I happened to have lived with Brian at his happiest and at some of his worst times. He kept me on my toes sometimes, not knowing how he would react to things when he was in a highly paranoid state. He loved everything about the energy of New York City, but the stimulus of all the people could occasionally get overwhelming for him(which is not uncommon.) I always felt like I could bring him back from getting too close to the edge, until the part of his mind that was sick took over the rest and pushed him over.

One day I came home from work and I heard a shuffling noise from his room. I knew he wasn’t home yet and when I entered his room, there was a pigeon perched on top of his book case and papers strewn about on the floor. After slamming the door closed and saying “holy shit” out loud about three times fast, I grabbed a broom, went back in and proceeded to poke at the bird from a way-too-safe distance. I shouted in a high-pitched yelp that must have woken up every sleeping dog in Murray Hill. After getting the pigeon out the window, I cleaned up his room and tried to relax on the couch wishing I had a drink harder than Pepsi.

When Brian came home I told him the story and because of the paranoia that his illness bestowed upon him (he would be very impressed with me that I used words like bestowed, by the way) he thought that I purposely let the pigeon into his room in order to mess up his stuff. Eventually, he realized it was an incredibly unlikely occurrence and we would eventually joke about it. This is just one story of how his mind would alter the way he would perceive things occasionally. Holtz knew me so well that I know if he read this, he would point out that I included a story showcasing my own dorkiness in a eulogy for him.

If you’re lucky in this life, you might have a handful of people that come into yours and truly impact you. Truly make you a better person for knowing them. The people you can call up after ten years without any communication and go right into a conversation that you had when you were every day friends. My friend Brian Holtzman was one of those people. We all need people like that in order to get through this crazy thing we call life.

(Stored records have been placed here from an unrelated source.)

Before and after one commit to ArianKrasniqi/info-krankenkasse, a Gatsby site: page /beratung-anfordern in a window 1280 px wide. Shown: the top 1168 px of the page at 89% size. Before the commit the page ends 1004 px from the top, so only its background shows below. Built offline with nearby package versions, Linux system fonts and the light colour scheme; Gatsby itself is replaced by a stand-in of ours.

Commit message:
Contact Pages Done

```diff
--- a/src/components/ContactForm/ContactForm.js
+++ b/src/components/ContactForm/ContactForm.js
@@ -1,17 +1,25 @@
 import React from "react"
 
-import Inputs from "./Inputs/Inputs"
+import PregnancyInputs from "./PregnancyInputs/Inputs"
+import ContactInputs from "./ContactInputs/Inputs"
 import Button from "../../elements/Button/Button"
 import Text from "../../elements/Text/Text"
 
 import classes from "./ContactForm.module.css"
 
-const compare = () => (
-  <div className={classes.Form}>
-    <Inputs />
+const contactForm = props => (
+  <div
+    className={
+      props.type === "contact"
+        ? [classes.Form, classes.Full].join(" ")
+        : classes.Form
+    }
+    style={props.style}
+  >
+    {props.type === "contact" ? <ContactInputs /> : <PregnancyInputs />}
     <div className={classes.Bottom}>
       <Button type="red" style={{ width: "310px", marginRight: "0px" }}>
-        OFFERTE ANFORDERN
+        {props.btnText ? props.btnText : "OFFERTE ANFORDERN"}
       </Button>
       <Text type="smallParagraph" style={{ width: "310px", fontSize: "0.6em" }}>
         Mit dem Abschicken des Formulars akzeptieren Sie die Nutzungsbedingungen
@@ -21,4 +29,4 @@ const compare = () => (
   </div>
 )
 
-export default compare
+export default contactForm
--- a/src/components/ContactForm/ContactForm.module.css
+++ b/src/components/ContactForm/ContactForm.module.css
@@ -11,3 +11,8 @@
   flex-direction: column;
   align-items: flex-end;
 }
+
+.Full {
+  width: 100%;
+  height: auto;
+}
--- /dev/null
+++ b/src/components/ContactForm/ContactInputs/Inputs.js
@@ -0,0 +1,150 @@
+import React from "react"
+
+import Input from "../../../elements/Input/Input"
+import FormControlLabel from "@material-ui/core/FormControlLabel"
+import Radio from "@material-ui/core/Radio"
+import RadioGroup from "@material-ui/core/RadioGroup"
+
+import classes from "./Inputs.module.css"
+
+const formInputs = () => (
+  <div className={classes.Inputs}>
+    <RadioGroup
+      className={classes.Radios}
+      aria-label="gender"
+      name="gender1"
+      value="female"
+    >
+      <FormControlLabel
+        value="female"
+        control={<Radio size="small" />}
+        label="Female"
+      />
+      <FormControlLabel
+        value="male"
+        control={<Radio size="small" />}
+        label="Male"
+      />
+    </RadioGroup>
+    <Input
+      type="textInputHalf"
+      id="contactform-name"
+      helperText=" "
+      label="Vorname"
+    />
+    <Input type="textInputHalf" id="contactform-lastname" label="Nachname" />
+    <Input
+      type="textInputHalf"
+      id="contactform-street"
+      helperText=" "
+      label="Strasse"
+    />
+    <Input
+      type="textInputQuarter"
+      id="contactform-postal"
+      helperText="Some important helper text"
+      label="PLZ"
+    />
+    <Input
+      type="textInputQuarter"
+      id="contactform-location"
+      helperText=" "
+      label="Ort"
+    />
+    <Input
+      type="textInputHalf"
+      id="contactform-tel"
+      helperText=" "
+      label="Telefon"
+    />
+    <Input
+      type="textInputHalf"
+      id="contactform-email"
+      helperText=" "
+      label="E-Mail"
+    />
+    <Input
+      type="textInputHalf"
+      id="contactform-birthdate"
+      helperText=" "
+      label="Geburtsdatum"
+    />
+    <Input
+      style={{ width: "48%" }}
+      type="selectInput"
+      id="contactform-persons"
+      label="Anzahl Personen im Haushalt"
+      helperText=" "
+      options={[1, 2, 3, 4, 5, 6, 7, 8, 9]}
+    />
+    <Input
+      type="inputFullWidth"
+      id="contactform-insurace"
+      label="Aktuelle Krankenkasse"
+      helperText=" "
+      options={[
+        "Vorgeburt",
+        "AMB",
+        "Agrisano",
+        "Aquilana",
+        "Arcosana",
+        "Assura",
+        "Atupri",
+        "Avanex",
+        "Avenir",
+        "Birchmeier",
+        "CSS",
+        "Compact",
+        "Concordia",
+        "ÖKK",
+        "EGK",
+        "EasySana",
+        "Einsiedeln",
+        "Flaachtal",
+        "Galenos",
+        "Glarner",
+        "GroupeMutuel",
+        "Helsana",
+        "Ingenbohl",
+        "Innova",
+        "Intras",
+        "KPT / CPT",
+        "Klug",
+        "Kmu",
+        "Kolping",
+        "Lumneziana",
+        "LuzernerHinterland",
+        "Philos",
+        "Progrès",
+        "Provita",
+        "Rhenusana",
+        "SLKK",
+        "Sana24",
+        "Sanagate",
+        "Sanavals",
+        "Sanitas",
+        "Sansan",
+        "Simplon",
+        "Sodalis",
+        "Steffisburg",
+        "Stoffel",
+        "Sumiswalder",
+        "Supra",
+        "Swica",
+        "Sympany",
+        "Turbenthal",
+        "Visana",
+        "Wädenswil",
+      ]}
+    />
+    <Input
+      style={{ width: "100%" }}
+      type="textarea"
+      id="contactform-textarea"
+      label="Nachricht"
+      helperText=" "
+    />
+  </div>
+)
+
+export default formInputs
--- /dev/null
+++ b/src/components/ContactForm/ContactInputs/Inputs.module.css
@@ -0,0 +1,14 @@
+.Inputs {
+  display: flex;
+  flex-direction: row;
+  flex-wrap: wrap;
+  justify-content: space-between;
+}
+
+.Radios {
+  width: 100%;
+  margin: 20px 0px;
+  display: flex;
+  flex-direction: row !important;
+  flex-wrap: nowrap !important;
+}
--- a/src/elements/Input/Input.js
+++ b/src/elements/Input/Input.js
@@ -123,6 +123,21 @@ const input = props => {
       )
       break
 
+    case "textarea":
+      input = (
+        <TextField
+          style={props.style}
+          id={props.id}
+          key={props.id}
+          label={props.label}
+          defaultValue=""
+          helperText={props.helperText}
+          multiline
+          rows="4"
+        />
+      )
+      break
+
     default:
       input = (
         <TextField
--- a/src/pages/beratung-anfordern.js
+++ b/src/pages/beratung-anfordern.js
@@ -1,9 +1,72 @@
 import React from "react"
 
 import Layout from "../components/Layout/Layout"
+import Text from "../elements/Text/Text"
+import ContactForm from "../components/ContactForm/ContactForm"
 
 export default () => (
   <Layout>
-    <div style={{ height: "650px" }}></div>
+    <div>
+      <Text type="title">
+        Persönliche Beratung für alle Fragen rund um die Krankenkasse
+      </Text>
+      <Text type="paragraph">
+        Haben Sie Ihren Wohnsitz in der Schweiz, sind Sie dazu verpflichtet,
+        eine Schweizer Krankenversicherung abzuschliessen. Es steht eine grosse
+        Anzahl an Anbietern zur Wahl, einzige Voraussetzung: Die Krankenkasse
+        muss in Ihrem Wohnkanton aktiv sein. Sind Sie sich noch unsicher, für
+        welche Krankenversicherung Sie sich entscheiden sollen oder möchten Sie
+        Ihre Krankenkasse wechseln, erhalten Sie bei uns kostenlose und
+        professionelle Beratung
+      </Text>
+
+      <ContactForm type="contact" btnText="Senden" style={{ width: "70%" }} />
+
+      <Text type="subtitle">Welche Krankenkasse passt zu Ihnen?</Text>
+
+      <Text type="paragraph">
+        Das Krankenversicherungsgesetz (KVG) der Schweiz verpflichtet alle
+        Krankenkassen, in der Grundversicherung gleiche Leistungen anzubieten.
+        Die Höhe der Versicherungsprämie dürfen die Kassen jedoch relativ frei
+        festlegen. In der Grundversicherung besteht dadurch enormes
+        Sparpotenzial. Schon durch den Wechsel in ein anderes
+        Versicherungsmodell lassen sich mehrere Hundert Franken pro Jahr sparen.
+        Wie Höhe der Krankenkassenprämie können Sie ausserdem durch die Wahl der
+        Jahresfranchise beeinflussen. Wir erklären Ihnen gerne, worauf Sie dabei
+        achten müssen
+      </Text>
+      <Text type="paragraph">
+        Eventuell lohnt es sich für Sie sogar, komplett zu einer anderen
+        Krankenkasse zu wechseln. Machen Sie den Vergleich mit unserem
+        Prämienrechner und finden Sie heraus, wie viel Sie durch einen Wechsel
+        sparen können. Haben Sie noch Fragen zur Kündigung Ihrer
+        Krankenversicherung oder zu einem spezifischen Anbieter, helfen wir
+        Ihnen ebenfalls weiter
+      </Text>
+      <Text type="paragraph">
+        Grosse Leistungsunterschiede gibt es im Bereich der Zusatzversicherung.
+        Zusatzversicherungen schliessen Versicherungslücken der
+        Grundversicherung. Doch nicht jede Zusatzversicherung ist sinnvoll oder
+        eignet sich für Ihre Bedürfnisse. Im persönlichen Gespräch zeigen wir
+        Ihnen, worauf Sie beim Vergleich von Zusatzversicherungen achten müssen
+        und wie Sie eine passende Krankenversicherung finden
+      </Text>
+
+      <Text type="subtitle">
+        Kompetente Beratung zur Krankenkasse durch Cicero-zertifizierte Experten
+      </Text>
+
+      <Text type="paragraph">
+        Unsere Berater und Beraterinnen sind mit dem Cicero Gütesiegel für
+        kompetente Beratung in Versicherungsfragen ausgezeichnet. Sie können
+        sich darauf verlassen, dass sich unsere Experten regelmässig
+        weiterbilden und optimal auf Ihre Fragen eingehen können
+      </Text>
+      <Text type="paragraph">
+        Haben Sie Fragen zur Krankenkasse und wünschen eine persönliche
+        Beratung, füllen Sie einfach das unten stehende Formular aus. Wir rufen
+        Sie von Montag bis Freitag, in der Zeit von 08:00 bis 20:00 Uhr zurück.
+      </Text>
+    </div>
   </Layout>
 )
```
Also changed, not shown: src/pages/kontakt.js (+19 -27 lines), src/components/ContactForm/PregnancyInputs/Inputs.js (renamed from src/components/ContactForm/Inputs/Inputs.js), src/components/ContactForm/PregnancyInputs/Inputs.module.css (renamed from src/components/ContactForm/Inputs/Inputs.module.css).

Shit, every day would be a hell of a lot more boring without them.

He once wrote a screenplay called “Could you be loved?” which he never showed me, partly due to the fact that he did not want me to judge it negatively and partly because of his dyslexia (it would have been like deciphering the scribbling of a fifth grader) It’s funny that he chose that Bob Marley title. With a title like that it could actually be sold and probably pitched to Leonardo DiCaprio, even if it had been just a one sentence outline of an idea and 100 blank pages. It was also ironic because he was so easily loveable to anyone who knew him.

Nothing relaxed Holtz like Jazz and we both were big fans of The Allman Brothers. One day I came home and he had the Lucinda Williams “Sweet Side” song playing on a continuous loop to take his mind off whatever his mind was focusing on.

“You run yourself ragged tryin' to be strong .You feel bad when you done nothin' wrong” The lyrics, the perfect bluesy hook and the pain in Lucinda Willams’ voice resonated with him.

I am breathing heavy right now and my chest is pounding (as I sit at the end of my bed and type) at the thought of his family’s loss and not having him in my life, even though he had not been a part of it for years now. I hope I will have a family of my own to tell stories of my friend Holtz to keep his spirit alive. My friend Brian Holtzman always showed his sweet side.